Last week I saw this article on the Guardian website – for those of you who don’t do links, the title is Want to be happy? Don’t live in the UK. It goes on to list various statistics which demonstrate that people in the UK and Ireland pay more tax, enjoy fewer holidays, shorter life expectancy and fewer hours sunshine than France, Spain and various other countries in Europe.
The title of the article made me smirk and feel a little smug (I certainly see more sunshine and enjoy more holidays than I did in London), but as a couple of friends pointed out, the UK is a great place to live! Amongst other things, we (or should I say they?) have a free health service for all, great education, low crime rates, low poverty and politicians who are publicly accountable. And yet people in the UK have been subjected to a steady stream of doom and gloom for years:

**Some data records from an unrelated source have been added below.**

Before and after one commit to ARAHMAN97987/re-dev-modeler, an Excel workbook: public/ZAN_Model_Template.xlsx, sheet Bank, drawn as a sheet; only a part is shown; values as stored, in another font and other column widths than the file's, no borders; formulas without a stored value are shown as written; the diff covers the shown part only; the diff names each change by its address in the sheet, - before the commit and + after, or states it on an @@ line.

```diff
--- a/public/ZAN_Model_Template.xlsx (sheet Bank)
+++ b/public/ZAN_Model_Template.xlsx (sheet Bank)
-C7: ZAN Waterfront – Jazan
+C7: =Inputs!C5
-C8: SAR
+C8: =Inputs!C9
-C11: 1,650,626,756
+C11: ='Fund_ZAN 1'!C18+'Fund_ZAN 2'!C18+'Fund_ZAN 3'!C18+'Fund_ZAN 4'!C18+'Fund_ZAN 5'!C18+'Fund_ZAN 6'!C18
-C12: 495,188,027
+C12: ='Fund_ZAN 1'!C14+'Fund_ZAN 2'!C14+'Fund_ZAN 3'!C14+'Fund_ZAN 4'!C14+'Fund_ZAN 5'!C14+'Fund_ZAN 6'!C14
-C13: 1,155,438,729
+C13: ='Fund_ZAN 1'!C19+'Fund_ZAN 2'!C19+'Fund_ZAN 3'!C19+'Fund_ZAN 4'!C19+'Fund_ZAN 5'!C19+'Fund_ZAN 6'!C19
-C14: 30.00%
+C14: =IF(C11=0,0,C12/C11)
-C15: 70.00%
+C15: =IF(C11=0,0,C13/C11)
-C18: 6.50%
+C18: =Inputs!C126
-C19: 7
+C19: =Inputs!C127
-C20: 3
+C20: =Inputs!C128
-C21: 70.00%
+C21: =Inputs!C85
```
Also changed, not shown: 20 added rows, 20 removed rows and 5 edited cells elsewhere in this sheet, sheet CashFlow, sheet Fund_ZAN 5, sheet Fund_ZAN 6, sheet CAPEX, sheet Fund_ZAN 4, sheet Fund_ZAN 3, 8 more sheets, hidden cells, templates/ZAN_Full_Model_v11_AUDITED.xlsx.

This contrasts starkly with Brazil, recently dubbed the ‘Country of Optimism’.
As part of my ongoing efforts to improve my Portuguese, this week I have been slowly working my way through a really interesting article in last month’s Época magazine. They recently repeated a survey originally carried out back in 1998, asking Brazilians about their lives, circumstances and their hopes for the future.
|Brazil, the country of optimism. What a contrast!|

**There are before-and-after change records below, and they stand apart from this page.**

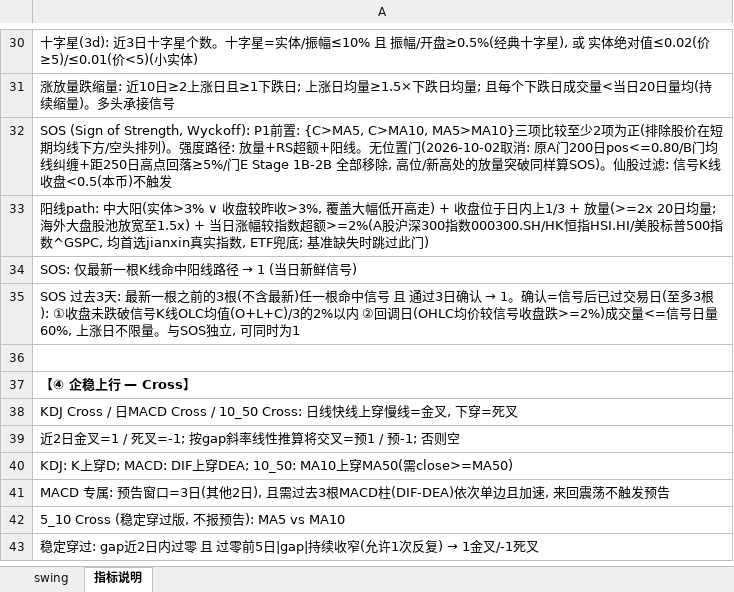
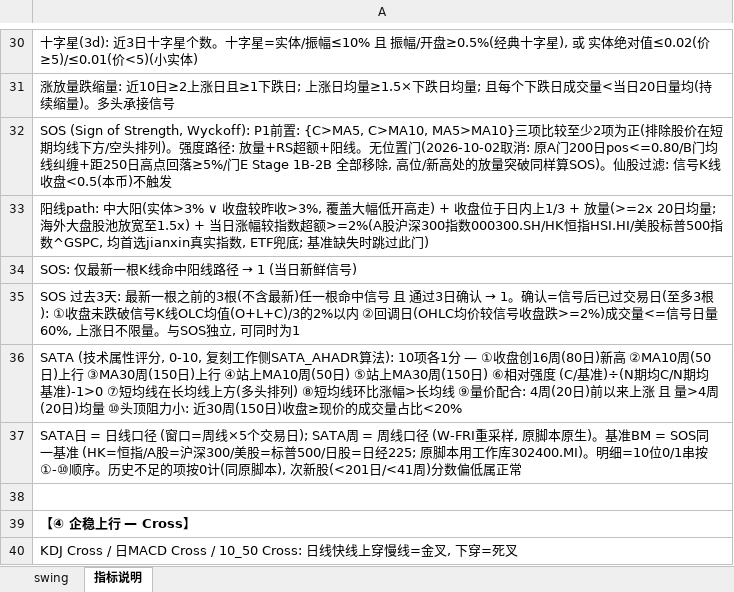
Before and after one commit to jibom/swing-pattern, an Excel workbook: OVERSEAS_Swing_Pattern.xlsx, sheet 指标说明, drawn as a sheet; only a part is shown, gaps mark what is left out; the shorter side is filled out with more unchanged rows; values as stored, in another font and other column widths than the file's, no borders; the diff names each change by its address in the sheet, - before the commit and + after, or states it on an @@ line.

```diff
--- a/OVERSEAS_Swing_Pattern.xlsx (sheet 指标说明)
+++ b/OVERSEAS_Swing_Pattern.xlsx (sheet 指标说明)
+row 36: SATA (技术属性评分, 0-10, 复刻工作侧SATA_AHADR算法): 10项各1分 — ①收盘创16周(80日)新高 ②MA10周(50日)上行 ③MA30周(150日)上行 ④站上MA10周(50日) ⑤站上MA30周(150日) ⑥相对强度 (C/基准)÷(N期均C/N期均基准)-1>0 ⑦短均线在长均线上方(多头排列) ⑧短均线环比涨幅>长均线 ⑨量价配合: 4周(20日)前以来上涨 且 量>4周(20日)均量 ⑩头顶阻力小: 近30周(150日)收盘≥现价的成交量占比<20%
+row 37: SATA日 = 日线口径 (窗口=周线×5个交易日); SATA周 = 周线口径 (W-FRI重采样, 原脚本原生)。基准BM = SOS同一基准 (HK=恒指/A股=沪深300/美股=标普500/日股=日经225; 原脚本用工作库302400.MI)。明细=10位0/1串按①-⑩顺序。历史不足的项按0计(同原脚本), 次新股(<201日/<41周)分数偏低属正常
```
Also changed, not shown: sheet swing, 1 other file.
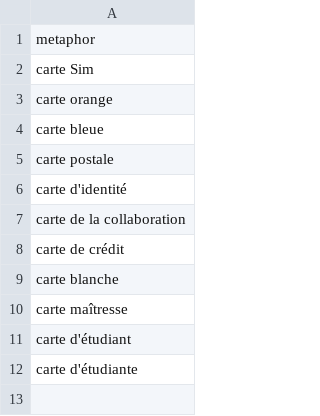
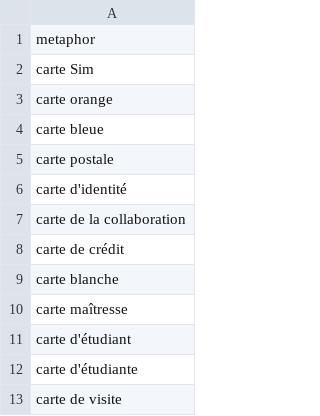
Before and after one commit to neocarto/mapquote, a CSV file: data/Metaphor.csv, drawn as a sheet; the diff names each change by its address in the sheet, - before the commit and + after, or states it on an @@ line.

Commit message:
Update Metaphor.csv

```diff
--- a/data/Metaphor.csv
+++ b/data/Metaphor.csv
+row 13: carte de visite
```
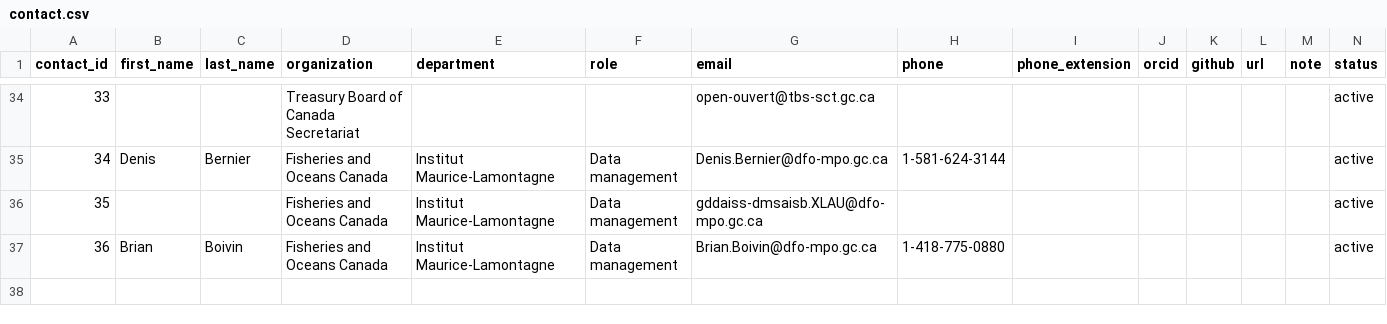
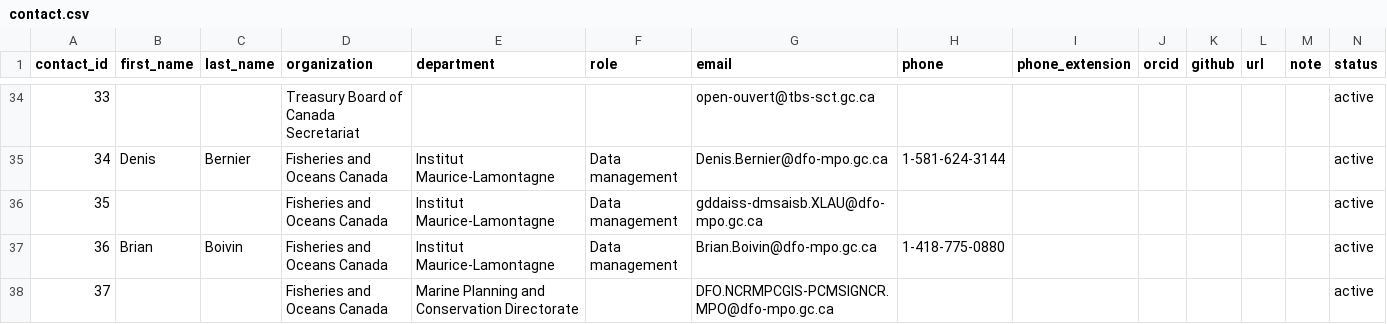
Before and after one commit to Ecosystem-Assessments/pipedat, a CSV file: inst/extdata/contact.csv, drawn as a sheet; only a part is shown, gaps mark what is left out; the diff names each change by its address in the sheet, - before the commit and + after, or states it on an @@ line.

Commit message:
update metadata function and first pipeline example

```diff
--- a/inst/extdata/contact.csv
+++ b/inst/extdata/contact.csv
+row 38: 37 |  |  | Fisheries and Oceans Canada | Marine Planning and Conservation Directorate |  | DFO.NCRMPCGIS-PCMSIGNCR.MPO@dfo-mpo.gc.ca |  |  |  |  |  |  | active
```
Also changed, not shown: 15 other files.
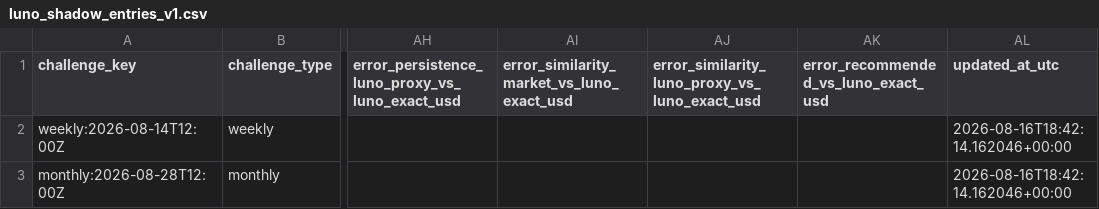
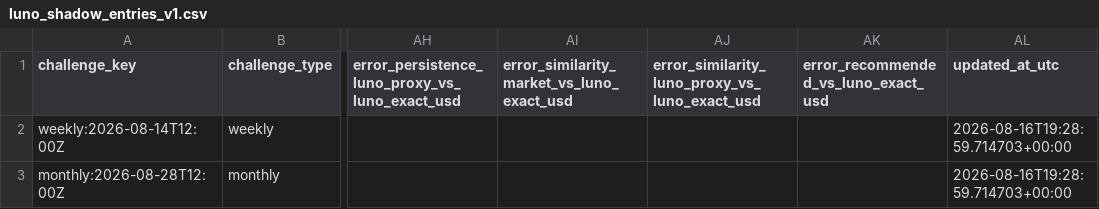
Before and after one commit to myslostelfgaming-collab/crypto-deployment-signal, a CSV file: data/luno/luno_shadow_entries_v1.csv, drawn as a sheet; only a part is shown, gaps mark what is left out; the diff names each change by its address in the sheet, - before the commit and + after, or states it on an @@ line.

```diff
--- a/data/luno/luno_shadow_entries_v1.csv
+++ b/data/luno/luno_shadow_entries_v1.csv
-AL2:AL3 (updated_at_utc): 2026-08-16T18:42:14.162046+00:00
+AL2:AL3 (updated_at_utc): 2026-08-16T19:28:59.714703+00:00
```
Also changed, not shown: data/forecast/baseline_probs_v1.csv, data/history/index.csv, 31 other files.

As you might guess from the picture above (it was the cover story), the research suggests that Brazilians are very optimistic. In fact there was more to it than that. The research suggests that there has been a massive jump in optimism in Brazil in the period between 1998 and 2011. Check out this graph:
It’s too long an article for me to summarise everything, but I think there are some interesting points raised that are worth highlighting. The more recent jump in Brazilian optimism is explained (at least partially) through the continued economic growth that Brazil has enjoyed while Europe and the US have suffered.

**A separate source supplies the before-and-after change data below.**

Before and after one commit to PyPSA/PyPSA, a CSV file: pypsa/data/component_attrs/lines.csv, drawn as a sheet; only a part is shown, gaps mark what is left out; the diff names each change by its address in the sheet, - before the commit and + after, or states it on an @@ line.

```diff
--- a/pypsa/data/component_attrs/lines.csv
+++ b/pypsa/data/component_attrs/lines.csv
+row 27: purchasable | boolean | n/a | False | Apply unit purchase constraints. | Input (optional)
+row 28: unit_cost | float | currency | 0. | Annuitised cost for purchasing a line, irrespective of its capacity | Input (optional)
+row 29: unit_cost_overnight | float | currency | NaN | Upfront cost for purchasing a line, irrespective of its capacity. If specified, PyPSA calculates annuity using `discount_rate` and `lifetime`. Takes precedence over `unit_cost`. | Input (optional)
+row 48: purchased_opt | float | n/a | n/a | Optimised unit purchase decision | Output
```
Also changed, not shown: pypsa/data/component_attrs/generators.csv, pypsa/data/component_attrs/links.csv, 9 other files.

The article also suggests that Brazilians have been optimistic in general since the 1930s when the country was given a sense of unity through the boosting of industry and urbanisation and a feeling of nationalism was supported and spread through the radio.
This issue around nationalism and national pride is an interesting one for me. Most Brazilians are puzzled when I tell them that an English flag has very sinister, fascistic connotations – to hang one outside your house would suggest to most people that you are a racist xenophobe. Many British people feel uncomfortable with displays of national pride and as with Brazil, this is related to our nation’s history over the last hundred years or so.
Well I have to say, I love living in this positive atmosphere. Brazilians have a phrase, Gentileza gera gentileza (kindness generates kindness) and I think this could be expanded to include optimism: Otimismo gera otimismo! But although I live here in Brazil, ‘my country’ will always be Britain – I’m saddened and depressed by how negative things seem to be back home and I don’t think it’s just because of the economy. How do you feel about your country?